The British Horse Society has welcomed the new Agriculture Bill and its support for public access to the countryside.
Mark Weston, director of access for the charity, said he was particularly pleased to see the Secretary of State’s power to provide financial assistance for supporting public access to and enjoyment of the countryside under the ‘public money for public goods’ scheme which will replace the EU funded Basic Payment Scheme.
“In 2018, the BHS lobbied with other user groups for the Agriculture Bill to recognise the provision of access as a public good,” he said.

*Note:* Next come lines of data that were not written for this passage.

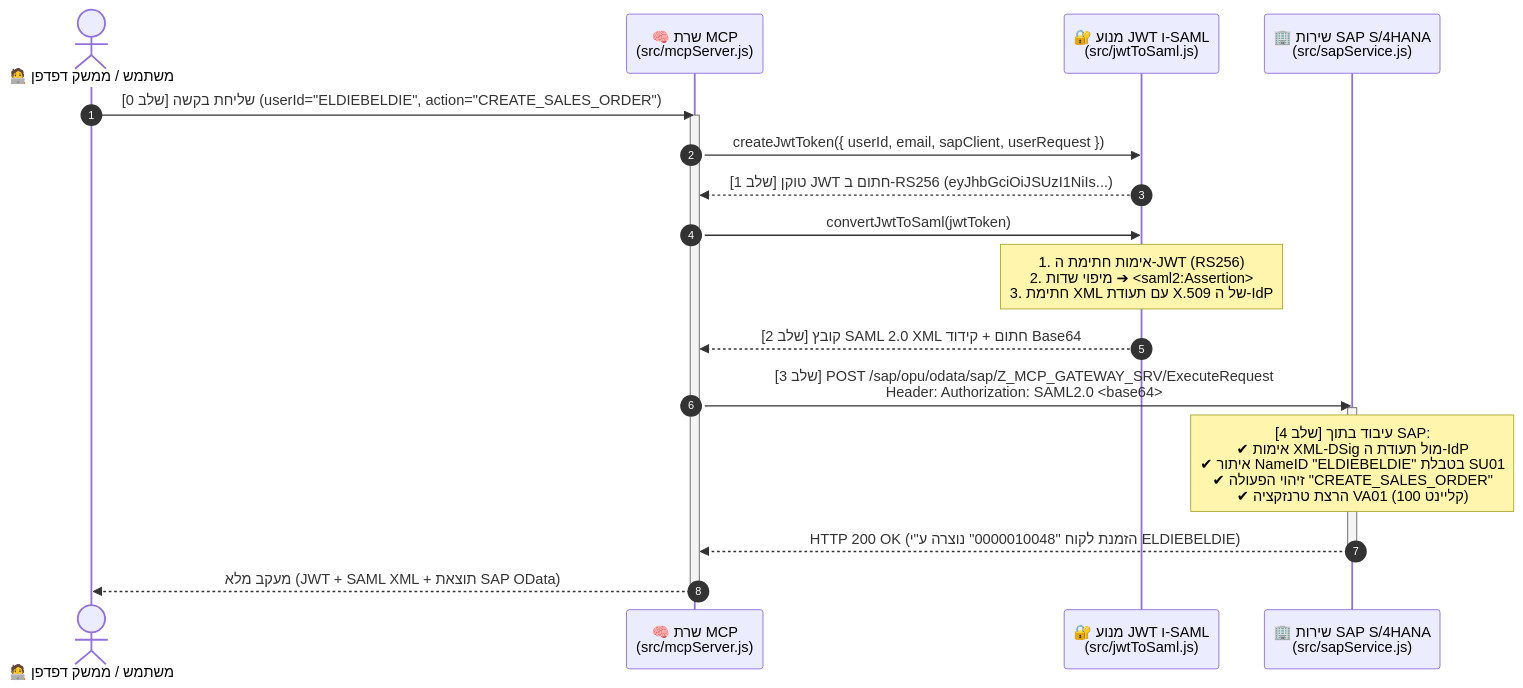
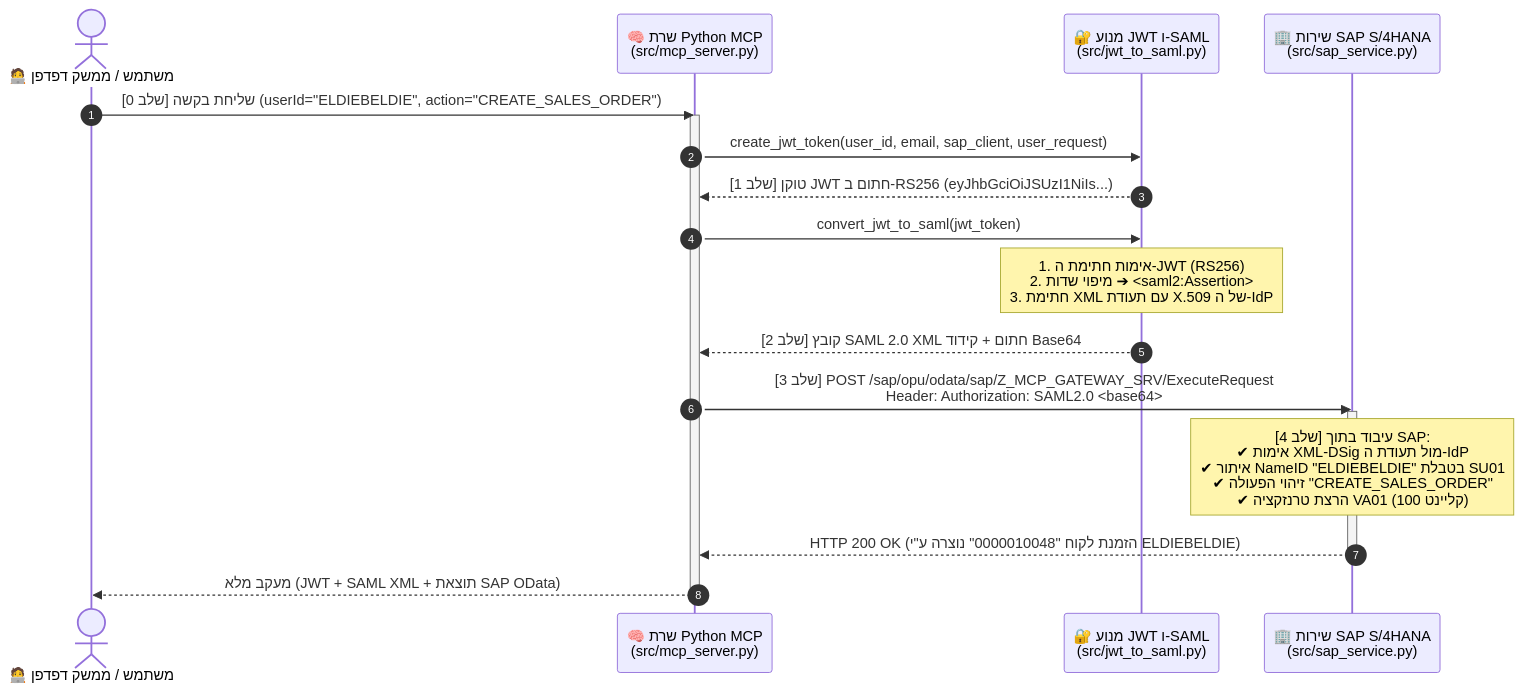
One commit to eldarfundbox/jwttosaml changed the second of 2 diagrams in README.he.md. Above: the diagram before and after it, drawn with Mermaid. The commit also changed other lines of this file and 1 other file, not shown here.

Commit message:
docs: update English and Hebrew READMEs for Python runtime and FastAPI stack

````diff
--- a/README.he.md
+++ b/README.he.md
@@ -90,26 +91,26 @@
 ```mermaid
 sequenceDiagram
     autonumber
     actor User as 🧑‍💻 משתמש / ממשק דפדפן
-    participant MCP as 🧠 שרת MCP<br/>(src/mcpServer.js)
-    participant Crypto as 🔐 מנוע JWT ו-SAML<br/>(src/jwtToSaml.js)
-    participant SAP as 🏢 שירות SAP S/4HANA<br/>(src/sapService.js)
+    participant MCP as 🧠 שרת Python MCP<br/>(src/mcp_server.py)
+    participant Crypto as 🔐 מנוע JWT ו-SAML<br/>(src/jwt_to_saml.py)
+    participant SAP as 🏢 שירות SAP S/4HANA<br/>(src/sap_service.py)
 
     User->>MCP: [שלב 0] שליחת בקשה (userId="ELDIEBELDIE", action="CREATE_SALES_ORDER")
     activate MCP
-    MCP->>Crypto: createJwtToken({ userId, email, sapClient, userRequest })
+    MCP->>Crypto: create_jwt_token(user_id, email, sap_client, user_request)
     Crypto-->>MCP: [שלב 1] טוקן JWT חתום ב-RS256 (eyJhbGciOiJSUzI1NiIs...)
 
-    MCP->>Crypto: convertJwtToSaml(jwtToken)
+    MCP->>Crypto: convert_jwt_to_saml(jwt_token)
     Note over Crypto: 1. אימות חתימת ה-JWT (RS256)<br/>2. מיפוי שדות ➔ <saml2:Assertion><br/>3. חתימת XML עם תעודת X.509 של ה-IdP
     Crypto-->>MCP: [שלב 2] קובץ SAML 2.0 XML חתום + קידוד Base64
 
     MCP->>SAP: [שלב 3] POST /sap/opu/odata/sap/Z_MCP_GATEWAY_SRV/ExecuteRequest<br/>Header: Authorization: SAML2.0 <base64>
     activate SAP
     Note over SAP: [שלב 4] עיבוד בתוך SAP:<br/>✔ אימות XML-DSig מול תעודת ה-IdP<br/>✔ איתור NameID "ELDIEBELDIE" בטבלת SU01<br/>✔ זיהוי הפעולה "CREATE_SALES_ORDER"<br/>✔ הרצת טרנזקציה VA01 (קליינט 100)
     SAP-->>MCP: HTTP 200 OK (הזמנת לקוח "0000010048" נוצרה ע"י ELDIEBELDIE)
     deactivate SAP
 
     MCP-->>User: מעקב מלא (JWT + SAML XML + תוצאת SAP OData)
     deactivate MCP
 ```
````
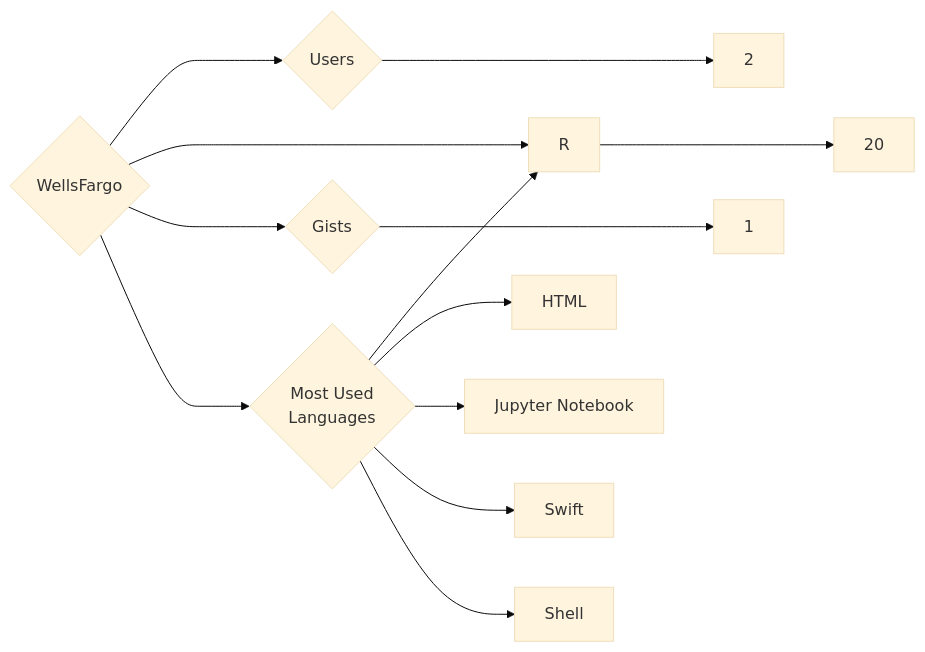
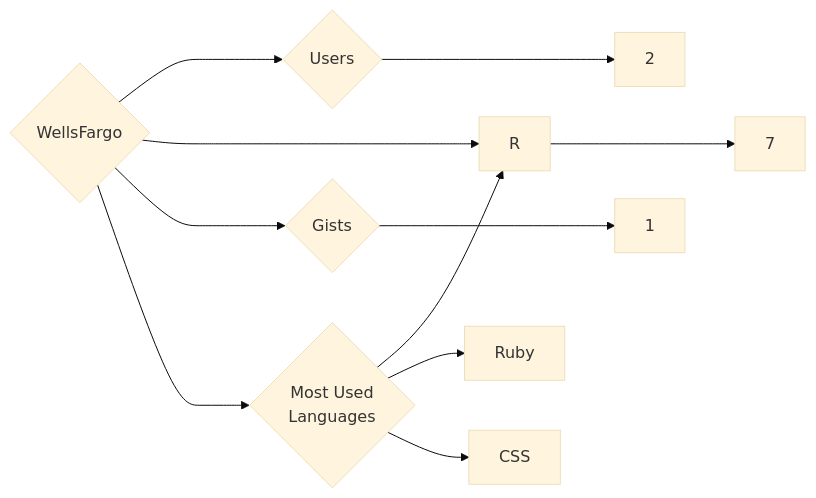
The diagram in targets/WellsFargo/README.md (trickest/insiders), drawn with Mermaid (base theme) before and after one commit. The commit also changed 582 other files, not shown here.

````diff
--- a/targets/WellsFargo/README.md
+++ b/targets/WellsFargo/README.md
@@ -3,13 +3,11 @@
 ```mermaid
 graph LR
 COMPANY_NAME{WellsFargo}
 COMPANY_NAME ---> U{Users} ---> UN[2]
-COMPANY_NAME ---> R{Repositories} ---> RN[20]
+COMPANY_NAME ---> R{Repositories} ---> RN[7]
 COMPANY_NAME ---> G{Gists} ---> GN[1]
 COMPANY_NAME ---> ML{Most Used<br>Languages}
 ML --> R[R]
-ML --> HTML[HTML]
-ML --> Jupyter_Notebook[Jupyter Notebook]
-ML --> Swift[Swift]
-ML --> Shell[Shell]
+ML --> Ruby[Ruby]
+ML --> CSS[CSS]
 ```
````
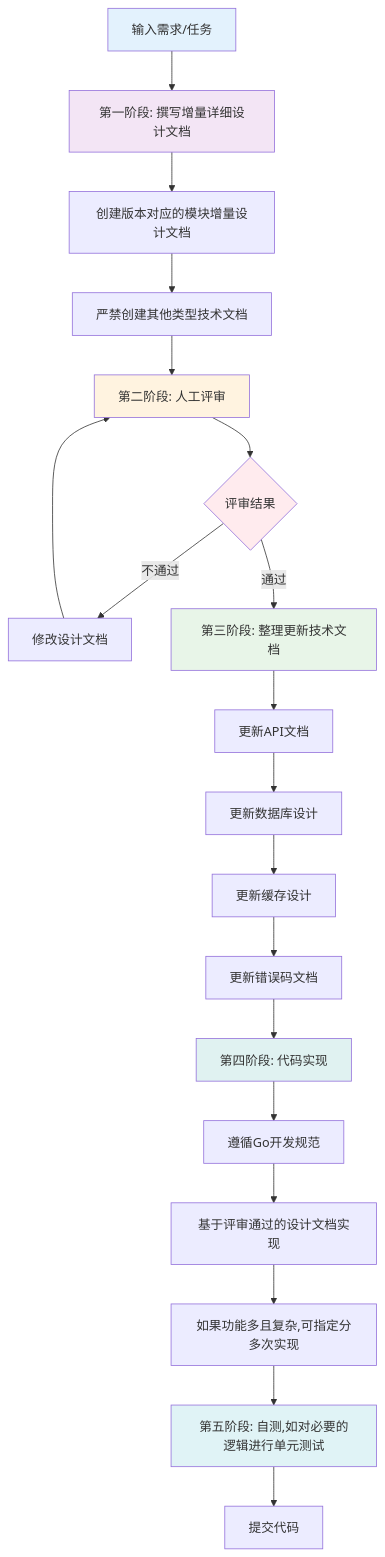
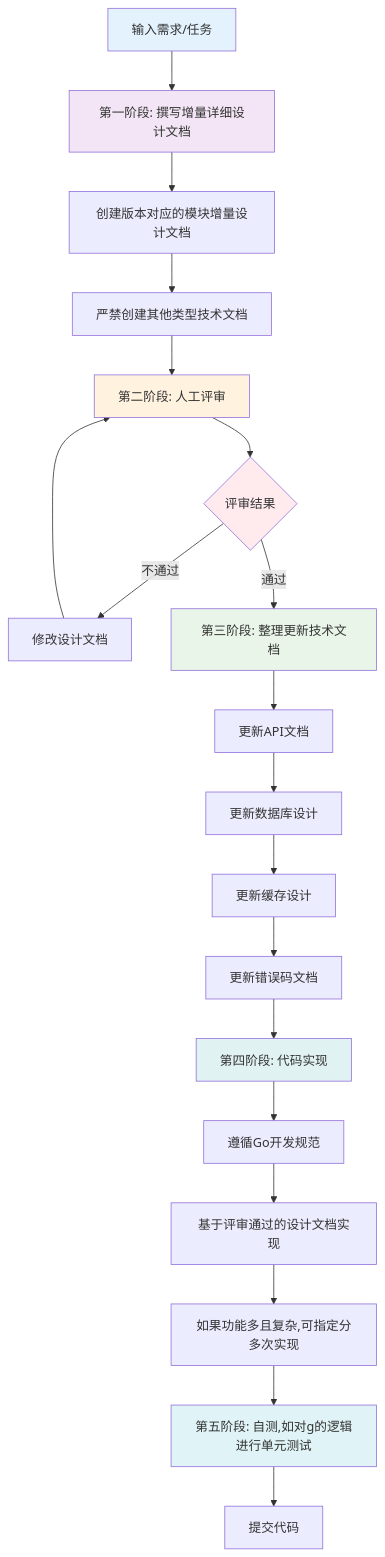
Before and after one commit to yingjianzh/iodraw-files: the diagram in all/未命名-2.md, drawn with Mermaid.

Commit message:
2025-10-23 14:22:20 update

````diff
--- a/all/未命名-2.md
+++ b/all/未命名-2.md
@@ -1,32 +1,32 @@
 ```mermaid
 
 flowchart TD
     A[输入需求/任务] --> B[第一阶段: 撰写增量详细设计文档]
     B --> C[创建版本对应的模块增量设计文档]
     C --> D[严禁创建其他类型技术文档]
     D --> E[第二阶段: 人工评审]
     E --> F{评审结果}
     F -->|不通过| G[修改设计文档]
     G --> E
     F -->|通过| H[第三阶段: 整理更新技术文档]
     H --> I[更新API文档]
     I --> J[更新数据库设计]
     J --> K[更新缓存设计]
     K --> L[更新错误码文档]
     L --> M[第四阶段: 代码实现]
     M --> N[遵循Go开发规范]
     N --> O[基于评审通过的设计文档实现]
     O --> P[如果功能多且复杂,可指定分多次实现]
-    P --> R[第五阶段: 自测,如对必要的逻辑进行单元测试]
+    P --> R[第五阶段: 自测,如对g的逻辑进行单元测试]
     R --> S[提交代码]
     
 
     style A fill:#e3f2fd
     style B fill:#f3e5f5
     style E fill:#fff3e0
     style F fill:#ffebee
     style H fill:#e8f5e8
     style M fill:#e0f2f1
     style R fill:#e0f3f6
 
 ```
````
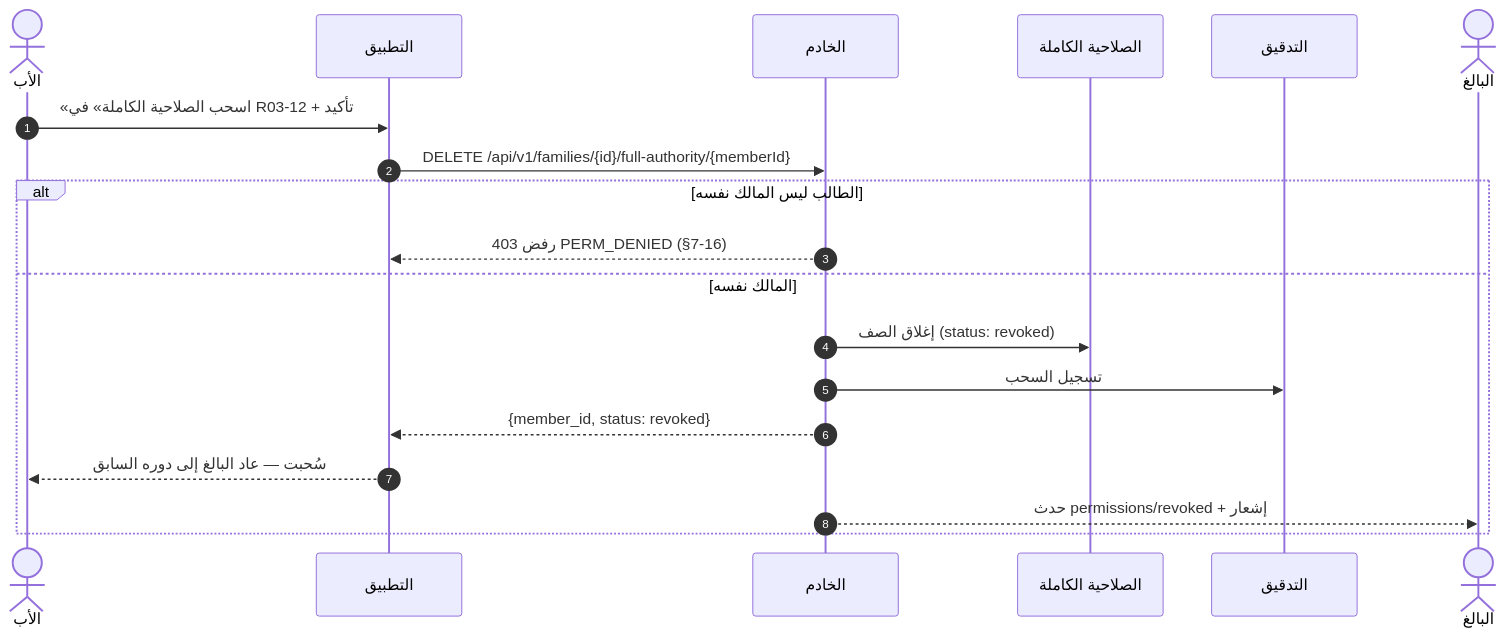
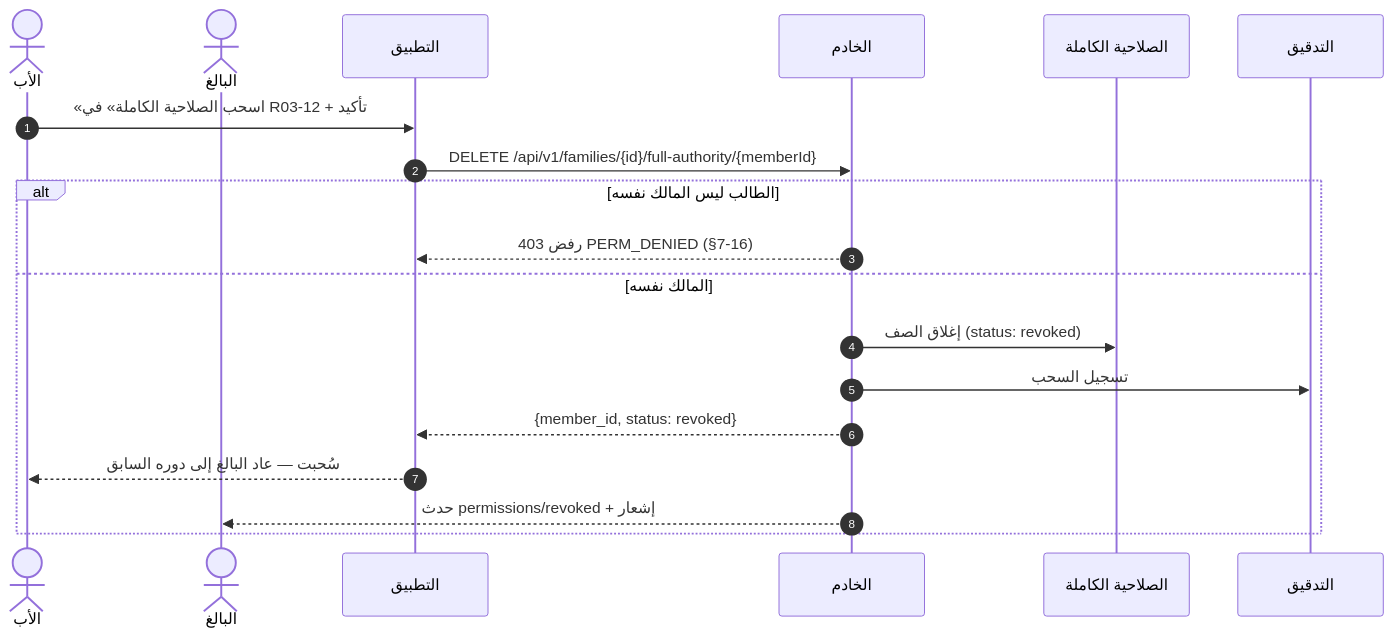
Diagram 12 of 33 in docs/family-os/governance/phases/phase-1/S1-03-family-roles-and-permissions/DIAGRAMS.md (Bassam-mohammed-alqaeadi/family-os-v2), drawn with Mermaid before and after one commit. The commit also changed other lines of this file, not shown here.

````diff
--- a/docs/family-os/governance/phases/phase-1/S1-03-family-roles-and-permissions/DIAGRAMS.md
+++ b/docs/family-os/governance/phases/phase-1/S1-03-family-roles-and-permissions/DIAGRAMS.md
@@ -533,22 +549,22 @@
 ```mermaid
 sequenceDiagram
     autonumber
     actor Father as الأب
+    actor Adult as البالغ
     participant App as التطبيق
     participant Ktor as الخادم
     participant FA as الصلاحية الكاملة
     participant Audit as التدقيق
-    actor Adult as البالغ
 
     Father->>App: «اسحب الصلاحية الكاملة» في R03-12 + تأكيد
     App->>Ktor: DELETE /api/v1/families/{id}/full-authority/{memberId}
     alt الطالب ليس المالك نفسه
         Ktor-->>App: رفض 403 PERM_DENIED (§7-16)
     else المالك نفسه
         Ktor->>FA: إغلاق الصف (status: revoked)
         Ktor->>Audit: تسجيل السحب
         Ktor-->>App: {member_id, status: revoked}
         App-->>Father: سُحبت — عاد البالغ إلى دوره السابق
         Ktor-->>Adult: حدث permissions/revoked + إشعار
     end
 ```
````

“As part of this we also asked members to contact their local MP to support the BHS call for farmers and landowners to be paid to widen the rights of way network available to horse riders, and to help maintain the network as part of any future subsidy scheme under the Bill.”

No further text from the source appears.